How to Clean Fishing Reels – Step By Step Guide From A Fishing Expert
How often do you clean your fishing reel? Whether it is a freshwater reel or a saltwater reel, proper maintenance and cleaning will help improve its effectiveness and lifespan. Surprisingly, there are still a lot of people who don’t know how to clean their fishing reels the right way.
You shouldn’t blow up and blast your expensive equipment with a harsh spray from the end of your garden hose in the name of cleaning your fishing reel. If you do that, you damage the equipment, rather than cleaning it.
Proper cleaning of your fishing reel improves its effectiveness and durability. The frequency at which you clean your reel may vary with various factors that we are going to see in this guide.
Table of Contents
Assemble the Right Tools and Cleaning Supplies
You will need tools to assist you clean and maintain the fishing reels. Before you begin each cleaning session, gather all the tools and equipment you need for the job. You will need two small screwdrivers, a pair of tweezers, a toothpick, and an old toothbrush. You will also need a wrench and a parts list that came with the reel. Depending on your favorite cleaning products, choose only the best of these products.
I usually use Penn Rod and Reel Cleaner, but you can also use Simple Green cleaning compound or Ronsonol lighter fluid. Some of these products help remove the contaminated grease or oil. Alongside these products, you can use products that contain synthetic reel oil and the precision reel grease. Once you’ve gathered these products, you are good to go.
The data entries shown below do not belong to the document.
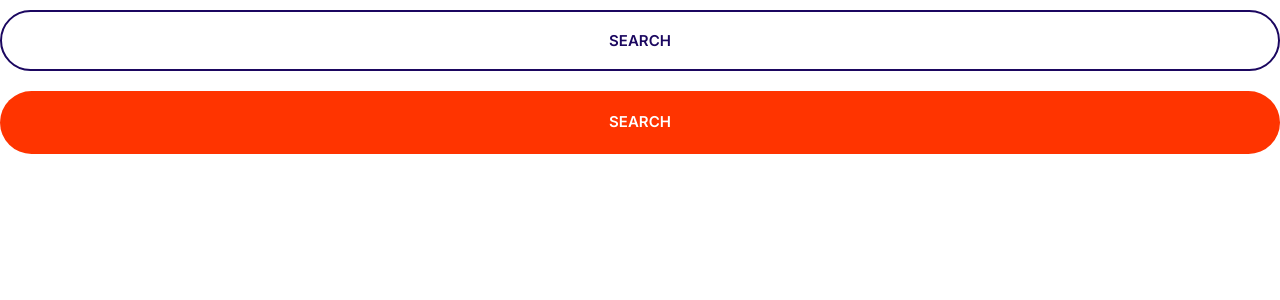
Repository: Qiwenweiii/CodeWithMosh
Page: index.html
The author's editor kept a copy of each file at every save. The page is drawn from the files as they stood at one save, then again after the next save.
The browser window is 1280 px wide. The pictures show the whole page.

Above is the page before, as saved 2021-11-11 21:02:17.

### index.html
<!DOCTYPE html>
<html>

<head>
    <title>CodeWithMosh</title>
    <meta charset="UTF-8" />

    <link rel="preconnect" href="https://fonts.googleapis.com" />
    <link rel="preconnect" href="https://fonts.gstatic.com" crossorigin />
    <link href="https://fonts.googleapis.com/css2?family=Inter:wght@400;600;700&display=swap" rel="stylesheet" />

    <link rel="stylesheet" href="./styles/normalize.css" />
    <link rel="stylesheet" href="./styles/styles.css" />
</head>

<body>
    <!-- <div class="input-group"> -->
    <!-- <input type="text" class="input" placeholder="Enter domain name here" /> -->
    <button class="btn btn--outline btn--block">Search</button>
    <a href="#" class="btn btn--accent btn--block">Search</a>
    <!-- </div> -->
</body>

</html>

### styles/styles.css
:root {
    /* 定义配色变量 */
    /* 主体配色 */
    --color-primary: #2584ff;
    --color-secondary: #00d9ff;
    --color-accent: #ff3400;
    /* 文本配色 */
    --color-headings: #1b0760;
    --color-body: #918ca4;
    --color-border: #ccc;
    --border-radius: 30px;
}

*,
*::before,
*::after {
    box-sizing: border-box;
}


/* 字体配置 */


/* 设置默认字体大小 */

html {
    /* 默认字体大小是16px，62.5%是10px */
    font-size: 62.5%;
}


/* 设置字体，字体大小和文本颜色 */

body {
    font-family: Inter, Arial, Helvetica, sans-serif;
    color: var(--color-body);
    font-size: 2.4rem;
    line-height: 1.5;
}

h1,
h2,
h3 {
    color: var(--color-headings);
    margin-bottom: 1rem;
}

h1 {
    font-size: 7rem;
}

h2 {
    font-size: 4rem;
}

h3 {
    font-size: 3rem;
}

p {
    margin-top: 0;
}


/* PC端页面字体大小 */

@media screen and (min-width: 1024px) {
    body {
        font-size: 1.8rem;
    }
    h1 {
        font-size: 8rem;
    }
    h3 {
        font-size: 2.4rem;
    }
}


/* 链接配置,Links */

a {
    text-decoration: none;
}

.link-arrow {
    color: var(--color-accent);
    text-transform: uppercase;
    font-size: 2rem;
    font-weight: bold;
}

.link-arrow::after {
    content: "-->";
    margin-left: 5px;
    transition: margin 0.15s;
}

.link-arrow:hover::after {
    margin-left: 10px;
}

@media screen and (min-width: 1024px) {
    .link-arrow {
        font-size: 1.5rem;
    }
}


/* 标签的样式 */


/* 结构 */

.badge {
    border-radius: 20px;
    padding: 0.5rem 2rem;
    font-weight: 600;
    font-size: 2rem;
    white-space: nowrap;
}


/* 外观，常规标签 */

.badge--primary {
    background: var(--color-primary);
    color: #fff;
}

.badge--secondary {
    background: var(--color-secondary);
    color: #fff;
}


/* 小标签 */

.badge--small {
    font-size: 1.6rem;
}

@media screen and (min-width: 1024px) {
    .badge {
        font-size: 1.5rem;
    }
    .badge--small {
        font-size: 1.2rem;
    }
}


/* 列表 */

.list {
    list-style: none;
    padding-left: 0;
    color: var(--color-headings);
}

.list--inline .list__item {
    display: inline-block;
    margin-right: 2rem;
}

.list--tick {
    padding-left: 3rem;
    list-style-image: url(../images/tick.svg);
}

.list--tick .list__item {
    padding-left: 0.5rem;
    margin-bottom: 1rem;
}

@media screen and (min-width: 1024px) {
    .list--tick .list__item {
        padding-left: 0;
    }
}


/* Icon，图标 */

.icon-container {
    display: flex;
    justify-content: center;
    align-items: center;
    background: #f3f9fa;
    width: 64px;
    height: 64px;
    border-radius: 100%;
}

.icon {
    width: 40px;
    height: 40px;
}

.icon--primary {
    fill: var(--color-primary);
}


/* 按钮组件 */

.btn {
    font-size: 1.8rem;
    font-weight: 600;
    text-transform: uppercase;
    text-align: center;
    padding: 2rem 3rem;
    margin: 1rem 0;
    border: 0;
    border-radius: 40px;
    cursor: pointer;
    white-space: nowrap;
}

.btn--primary {
    background-color: var(--color-primary);
    color: #fff;
}

.btn--primary:hover {
    background-color: #3a8ffd;
}

.btn--secondary {
    background-color: var(--color-secondary);
    color: #fff;
}

.btn--secondary:hover {
    background-color: #00c8eb;
}

.btn--accent {
    background-color: var(--color-accent);
    color: #fff;
}

.btn--accent:hover {
    background-color: #ec3000;
}

.btn--outline {
    background-color: #fff;
    color: var(--color-headings);
    border: 2px solid var(--color-headings);
}

.btn--outline:hover {
    background-color: var(--color-headings);
    color: #fff;
}

.btn--block {
    width: 100%;
    display: inline-block;
}

@media screen and (min-width: 1024px) {
    .btn {
        font-size: 1.5rem;
    }
}


/* 输入框组件 */

.input {
    padding: 1.5rem 3.5rem;
    border: 1px solid var(--color-border);
    border-radius: var(--border-radius);
    outline: none;
    color: var(--color-headings);
    font-size: 2rem;
}

::placeholder {
    color: #cdcdb7;
}

.input-group {
    border: 1px solid var(--color-border);
    border-radius: var(--border-radius);
}

@media screen and (min-width: 1024px) {
    .input {
        font-size: 1.5rem;
    }
}

Loaded but not shown: styles/normalize.css (library)

After the next save:
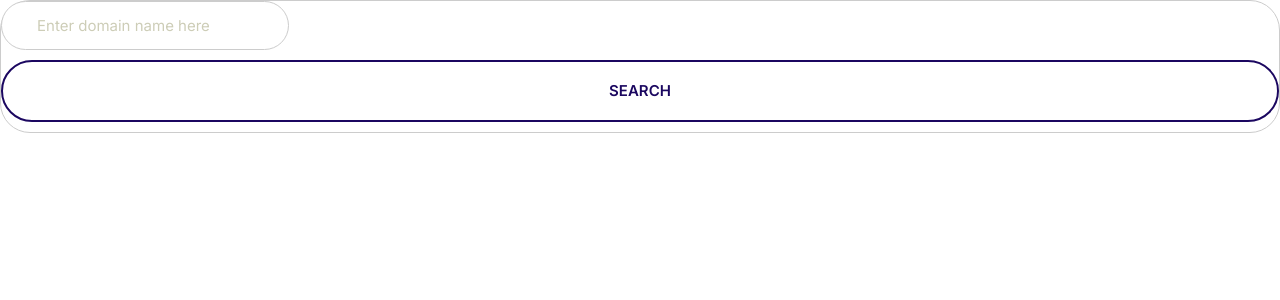
Saved 28 min 27 s later.
--- a/index.html
+++ b/index.html
@@ -14,11 +14,10 @@
 </head>
 
 <body>
-    <!-- <div class="input-group"> -->
-    <!-- <input type="text" class="input" placeholder="Enter domain name here" /> -->
-    <button class="btn btn--outline btn--block">Search</button>
-    <a href="#" class="btn btn--accent btn--block">Search</a>
-    <!-- </div> -->
+    <div class="input-group">
+        <input type="text" class="input" placeholder="Enter domain name here" />
+        <button class="btn btn--outline btn--block">Search</button>
+    </div>
 </body>
 
 </html>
Always remember that your fishing reel is the most important equipment for you as an angler. The frequency in which you clean and maintain it and how effectively you do it increases its performance and lifespan. Saltwater is a fishing reel’s number one enemy, followed closely by dirt or sand. This guide presents you with a simplified approach to cleaning and maintaining fishing reel that applies to both saltwater and freshwater fishing.
The only difference in cleaning reels used in these two types of water is the frequency at which you should clean and maintain them. Saltwater anglers need to clean their gear after every fishing trip, while freshwater anglers can stretch it to after a week, month, quarterly, of a couple of times a year.
After a fishing day out, there are several methods to adopt to clean your fishing reel properly. When you get home after each use in fresh or saltwater, sponge the reel lightly with warm soapy water. You do the same to the fishing line too. After every part is thoroughly cleaned, rinse off with fresh water at very low pressure.
Just don’t wash the reel under high pressure or immerse it in water because this forces water into the drag and gearing systems with extremely damaging results. After you have rinsed it appropriately, wipe them dry with a clean cloth and then lightly spray the reel with a WD40-type surface spray while you try to keep it off the line (some products may react with it).
Underside Of The Spool
You should also clean the underside of the spool. Undo the drag knob, then slide off the spool and clean its underside. Lightly grease the main shaft and replace the drag knob and spool.
Make sure you leave the drag knob loose to keep the pressure out of the drag washers while it isn’t in use. You need a high-grade reel or sewing machine oil for lightly oiling the handle knobs, bail arm springs, line rollers, folding handle and wipe off the excess.
Once in every while, open the side plate and grease the bearings and gears lightly. Once in twelve or fewer months, or when you accidentally submerge your reel in water, you will have to give it a full service. Full service entails a complete dismantling of all its parts before soaking them in a container of mineral turps. Use fresh water to rinse and then dry them in the sun. While you do that, check all gears and ball bearings for damages.
If you find that any of them is damaged in any way, make sure you replace them. Also, reassemble and lightly lubricate all moving parts with grease. Just don’t use too much grease. Most fishing reels have many parts, and they can be accidentally be reassembled incorrectly. If you are not very good with fishing reels, you can outsource the service to an expert who will clean up your reel in the most appropriate way.
Cleaning the Rod
After every fishing trip, I must at least spray the fishing rods down with freshwater on my boat on my way back to the shore. It helps get some of the salt and nastiness off my rods. That isn’t enough, however. Never assume that since you sprayed down the rods with freshwater, that you don’t have to do more. Once you are home, ensure that you clean them up just the same way you clean other parts.
I hate to see rust build up beneath the foot of the guides on my rods. The way you care for your gears will reflect in how long it will serve you and how effective it will be in catching fish. After you’ve used your fishing rod, wash it down thoroughly with fresh water. Wash its grips and every other part with soapy water. Then apply light reel grease on the rod guides to prevent corrosion.
Take your time to check all guides for hair-line fractures and replace the guide immediately if there is any problem with it. If you fail to mend the damages on time, these guides may damage and weaken the line. While storing the rods after the cleaning, keep them in rod covers and carefully store them on rod stands. Don’t clean your fishing reel and not complete the process by giving them a good storage. If you store it well after cleaning and maintaining it, it will even live much longer.